Instructions for the task
Report every line below that has the string "cone" in it.

Records for the task
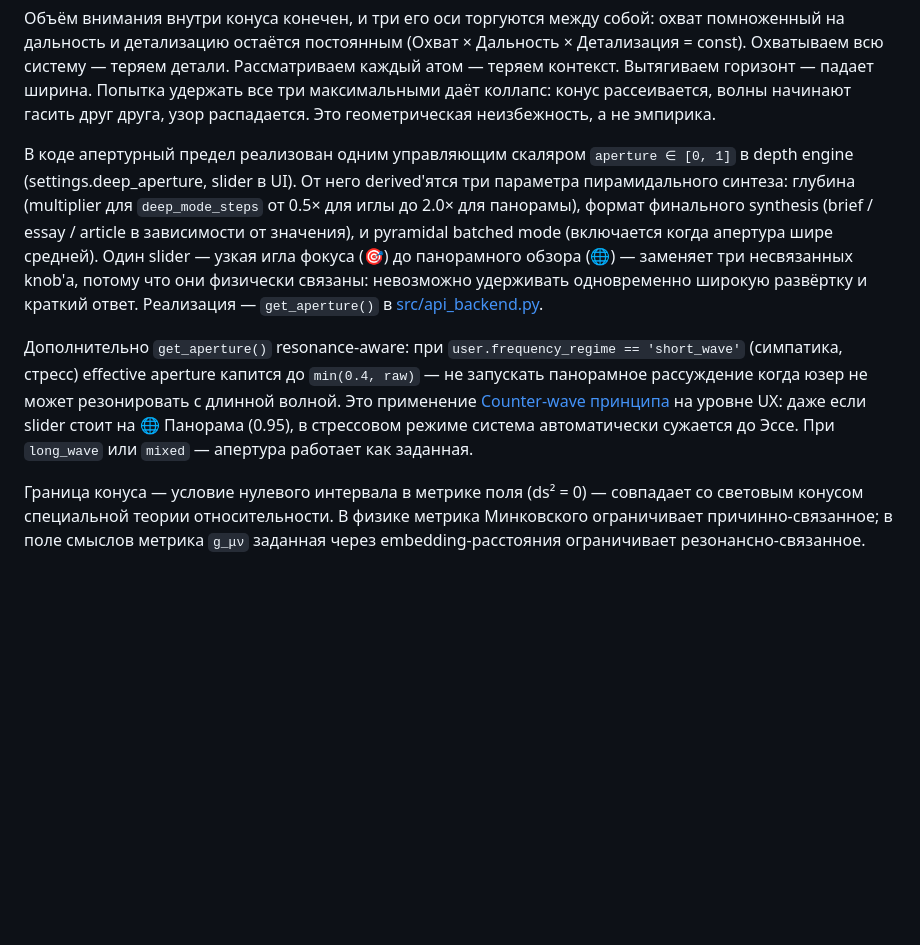
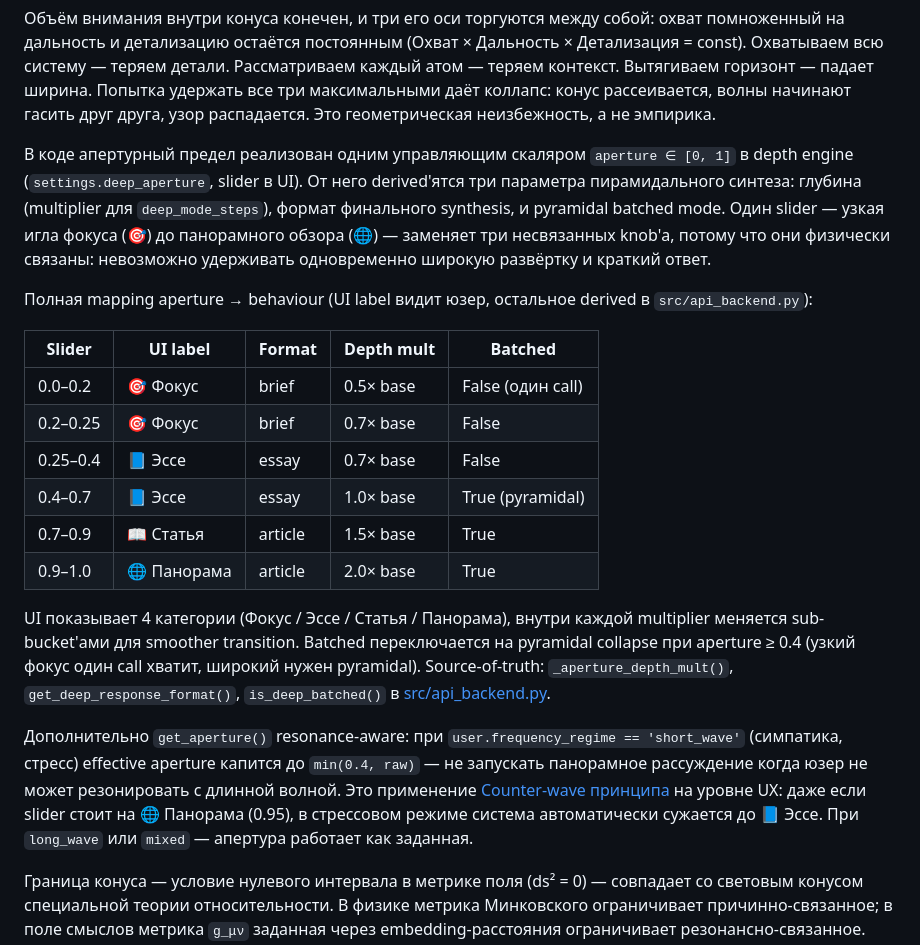
Before and after one commit to Volk-Arch/Baddle, a Markdown page: docs/cone-design.md, the part around the change. GitHub-like rendering; blank space fills up the shorter version.

Commit message:
cone-design: aperture mapping table (UI 4 buckets + internal 5)
Aperture mapping был только narrative-описанием. Игорь обнаружил что
UI 4-bucket выбор (Фокус/Эссе/Статья/Панорама) не задокументирован
формально. Добавил таблицу с реальными thresholds:
- 5 internal buckets для depth multiplier (0.5/0.7/1.0/1.5/2.0)
- 3 buckets для format (brief/essay/article)
- 2 buckets для batched (toggle на 0.4)
- 4 UI labels overlay поверх всего

Таблица отражает _aperture_depth_mult / get_deep_response_format /
is_deep_batched из src/api_backend.py.

```diff
--- a/docs/cone-design.md
+++ b/docs/cone-design.md
@@ -22,9 +22,22 @@
 
 Объём внимания внутри конуса конечен, и три его оси торгуются между собой: охват помноженный на дальность и детализацию остаётся постоянным (Охват × Дальность × Детализация = const). Охватываем всю систему — теряем детали. Рассматриваем каждый атом — теряем контекст. Вытягиваем горизонт — падает ширина. Попытка удержать все три максимальными даёт коллапс: конус рассеивается, волны начинают гасить друг друга, узор распадается. Это геометрическая неизбежность, а не эмпирика.
 
-В коде апертурный предел реализован одним управляющим скаляром `aperture ∈ [0, 1]` в depth engine (settings.deep_aperture, slider в UI). От него derived'ятся три параметра пирамидального синтеза: глубина (multiplier для `deep_mode_steps` от 0.5× для иглы до 2.0× для панорамы), формат финального synthesis (brief / essay / article в зависимости от значения), и pyramidal batched mode (включается когда апертура шире средней). Один slider — узкая игла фокуса (🎯) до панорамного обзора (🌐) — заменяет три несвязанных knob'а, потому что они физически связаны: невозможно удерживать одновременно широкую развёртку и краткий ответ. Реализация — `get_aperture()` в [src/api_backend.py](../src/api_backend.py).
+В коде апертурный предел реализован одним управляющим скаляром `aperture ∈ [0, 1]` в depth engine (`settings.deep_aperture`, slider в UI). От него derived'ятся три параметра пирамидального синтеза: глубина (multiplier для `deep_mode_steps`), формат финального synthesis, и pyramidal batched mode. Один slider — узкая игла фокуса (🎯) до панорамного обзора (🌐) — заменяет три несвязанных knob'а, потому что они физически связаны: невозможно удерживать одновременно широкую развёртку и краткий ответ.
 
-Дополнительно `get_aperture()` resonance-aware: при `user.frequency_regime == 'short_wave'` (симпатика, стресс) effective aperture капится до `min(0.4, raw)` — не запускать панорамное рассуждение когда юзер не может резонировать с длинной волной. Это применение [Counter-wave принципа](architecture-rules.md) на уровне UX: даже если slider стоит на 🌐 Панорама (0.95), в стрессовом режиме система автоматически сужается до Эссе. При `long_wave` или `mixed` — апертура работает как заданная.
+Полная mapping aperture → behaviour (UI label видит юзер, остальное derived в `src/api_backend.py`):
+
+| Slider | UI label | Format | Depth mult | Batched |
+|---|---|---|---|---|
+| 0.0–0.2 | 🎯 Фокус | brief | 0.5× base | False (один call) |
+| 0.2–0.25 | 🎯 Фокус | brief | 0.7× base | False |
+| 0.25–0.4 | 📘 Эссе | essay | 0.7× base | False |
+| 0.4–0.7 | 📘 Эссе | essay | 1.0× base | True (pyramidal) |
+| 0.7–0.9 | 📖 Статья | article | 1.5× base | True |
+| 0.9–1.0 | 🌐 Панорама | article | 2.0× base | True |
+
+UI показывает 4 категории (Фокус / Эссе / Статья / Панорама), внутри каждой multiplier меняется sub-bucket'ами для smoother transition. Batched переключается на pyramidal collapse при aperture ≥ 0.4 (узкий фокус один call хватит, широкий нужен pyramidal). Source-of-truth: `_aperture_depth_mult()`, `get_deep_response_format()`, `is_deep_batched()` в [src/api_backend.py](../src/api_backend.py).
+
+Дополнительно `get_aperture()` resonance-aware: при `user.frequency_regime == 'short_wave'` (симпатика, стресс) effective aperture капится до `min(0.4, raw)` — не запускать панорамное рассуждение когда юзер не может резонировать с длинной волной. Это применение [Counter-wave принципа](architecture-rules.md) на уровне UX: даже если slider стоит на 🌐 Панорама (0.95), в стрессовом режиме система автоматически сужается до 📘 Эссе. При `long_wave` или `mixed` — апертура работает как заданная.
 
 Граница конуса — условие нулевого интервала в метрике поля (ds² = 0) — совпадает со световым конусом специальной теории относительности. В физике метрика Минковского ограничивает причинно-связанное; в поле смыслов метрика `g_μν` заданная через embedding-расстояния ограничивает резонансно-связанное. Цена поворота — аналог 4-ускорения: энергия пропорциональная инерции формы. Нода с высоким confidence и плотной сетью связей — тяжёлый объект в этой метрике; пространство вокруг искривлено, и новая мысль соскальзывает в её аттрактор. Эта инерция графа и есть то, что pump и DMN преодолевают поворотом на скрытую ось ([nand-architecture.md](nand-architecture.md)).
 
```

Solution
Before and after one commit to Volk-Arch/Baddle, a Markdown page: docs/cone-design.md, the part around the change. GitHub-like rendering; blank space fills up the shorter version.
cone-design: aperture mapping table (UI 4 buckets + internal 5)
--- a/docs/cone-design.md
+++ b/docs/cone-design.md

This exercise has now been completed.